Washington and London on Monday jointly accused the Russian government of maliciously targeting global internet equipment for political and economic espionage.
The two governments said the Russian operations, which allegedly involve planting malware on internet routers and other equipment, could also lay the foundation for future offensive cyberattacks.
A joint statement by the U.S. Department of Homeland Security, the FBI and the U.K.'s National Cyber Security Centre said the main targets include "government and private-sector organizations," as well as providers of "critical infrastructure" and internet service providers.

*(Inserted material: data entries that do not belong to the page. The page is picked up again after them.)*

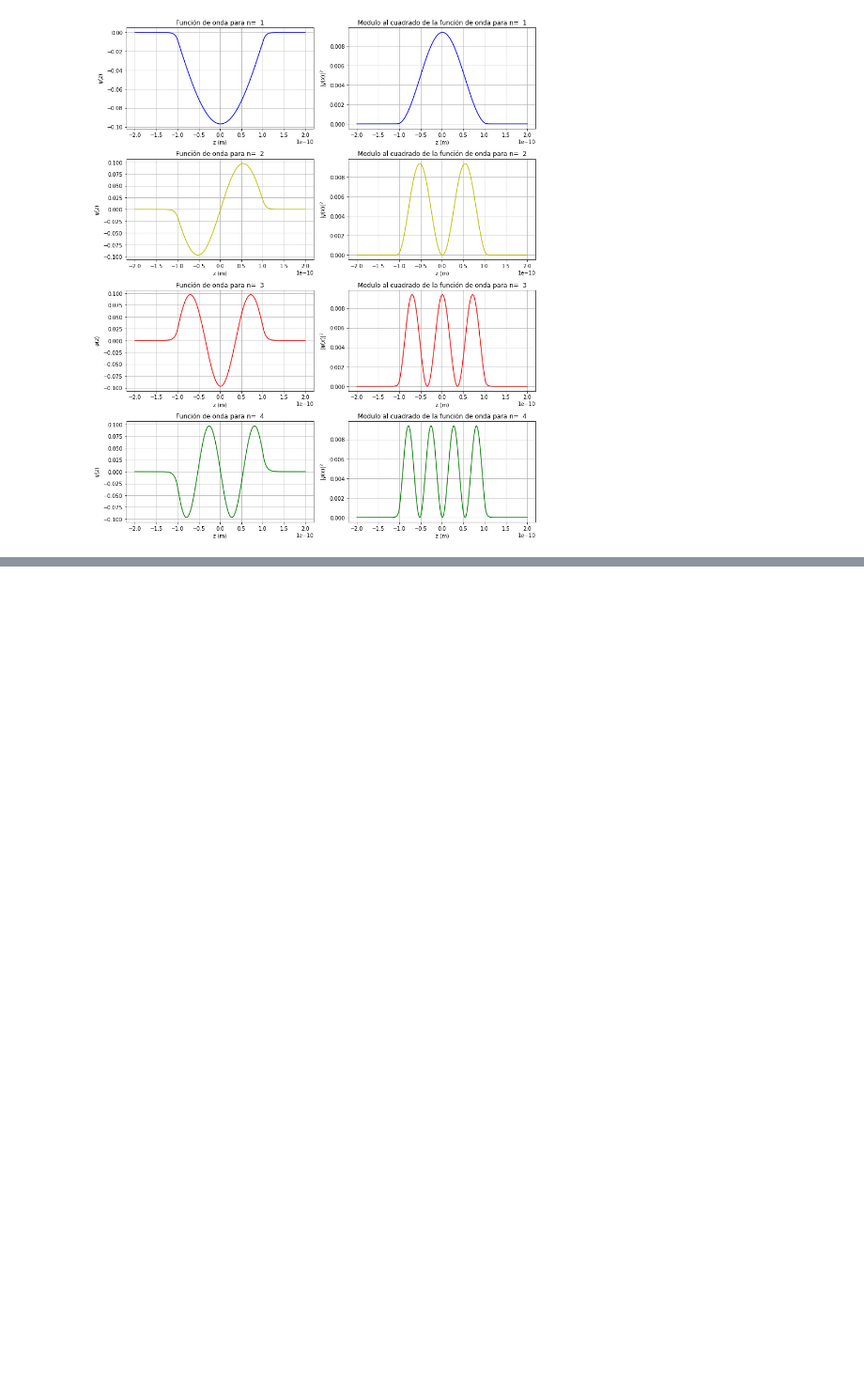
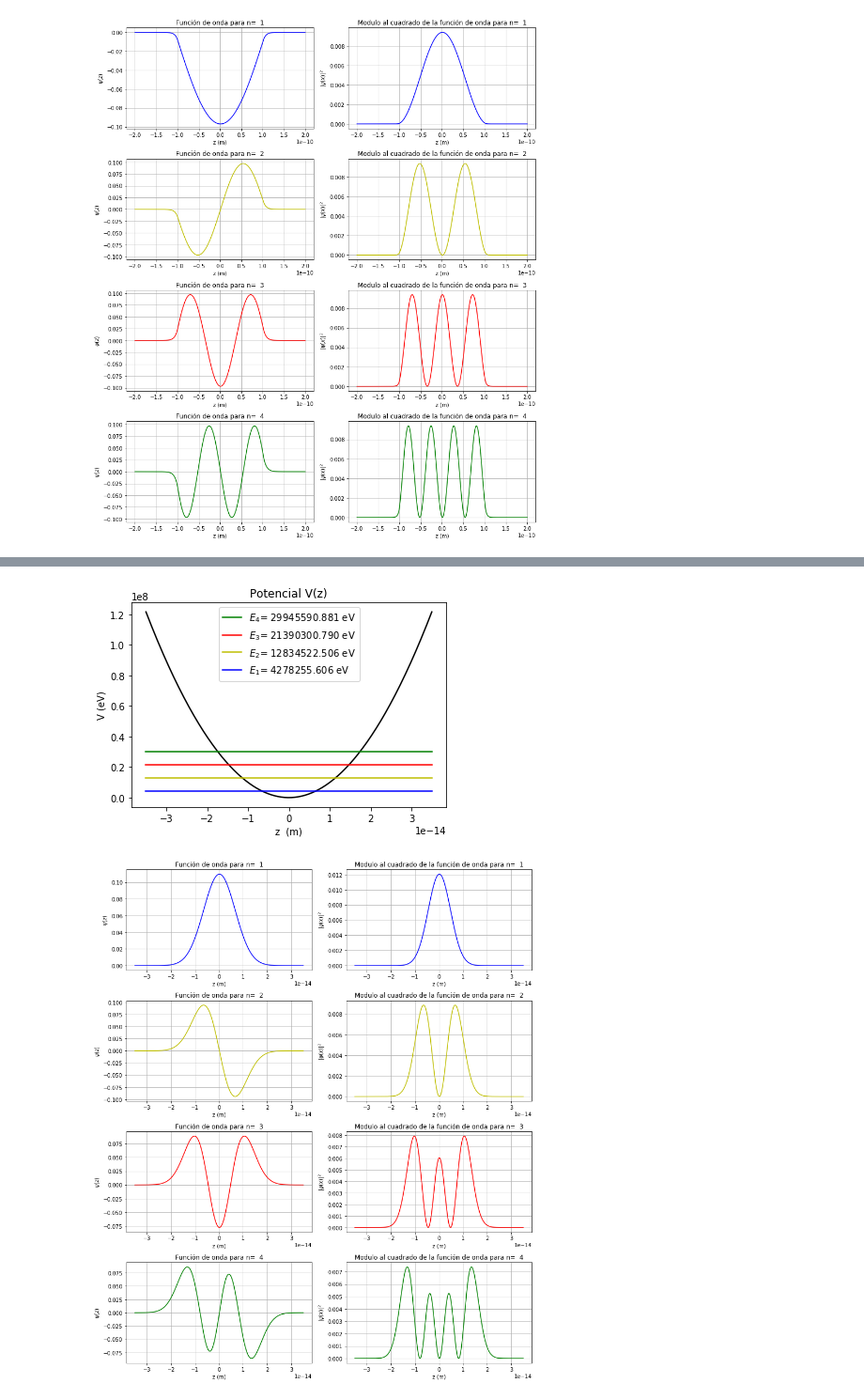
Before and after one commit to Kevincor1/Proyecto_1, a Jupyter notebook: prototipo3.ipynb, the cells around one changed output, grey strips where cells are left out. Shown: that part at 94% size. Drawn from its saved outputs; the diff is of its cells as text; code cells hidden in the pictures; blank space fills up the shorter version.

```diff
--- a/prototipo3.ipynb
+++ b/prototipo3.ipynb
@@ -120,0 +122,5 @@ c.Phi(4)
+# %%
+b=c.Phi(4)
+# %% [output]
+[figure, added]
+[figure, added]
```
Also changed, not shown: parts of 6 cells of this notebook.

"Victims were identified through a coordinated series of actions between U.S. and international partners," according to a companion technical alert issued by the U.S. Computer Emergency Response Team (US-CERT). Both nations have "high confidence" in the finding of Russian-sponsored cyber-meddling, which the alert said has been reported by multiple sources since 2015.
Respected U.S. cybersecurity researcher Jake Williams said it was difficult for him to understand the motivation for Monday's alert given that "the activity has been ongoing for some time."
"Calling the Russians out on this hardly makes much sense unless there's some other agenda (most likely political)," Williams, the president of Rendition Infosec, added via text message.
Routers direct data traffic across the internet. US-CERT said the compromised routers can be exploited for "man-in-the-middle" spoofing attacks, in which communications are intercepted by a seemingly trusted device that has actually been infiltrated by an attacker.
"The current state of U.S. network devices — coupled with a Russian government campaign to exploit these devices — threatens the safety, security, and economic well-being of the United States," the alert stated. An email message seeking comment from the Russian embassy in Washington, D.C., received no response.
US-CERT urged affected companies, and public sector organizations and even people who use routers in home offices to take action to harden poorly-secured devices. But its alert cited only one specific product: Cisco's Smart Install software.
Australian Defense Minister Marise Payne told reporterse about 400 Australian companies were targeted in the Russian attacks, but there was no "exploitation of significance." The country's cyber security minister, Angus Taylor, said. "This attempt by Russia is a sharp reminder that Australian businesses and individuals are constantly targeted by malicious state and non-state actors."
On March 15, US-CERT issued a similar alert saying the FBI and DHS had determined that Russian government "cyber actors" had sought to infiltrate U.S. agencies as well as "organizations in the energy, nuclear, commercial facilities, water, aviation, and critical manufacturing sectors." It said Russian agents had obtained "remote access" to energy sector networks and obtained information on industrial control systems.
Experts have stressed that the March 15 bulletin did not mean Russia had obtained access to systems that control critical infrastructure such as the power grid. But Russia does have history in this regard, as many security experts blame it for several cyber-sabotage attacks on Ukraine's power grid.
Associated Press writer Rod McGuirk in Canberra, Australia, contributed to this report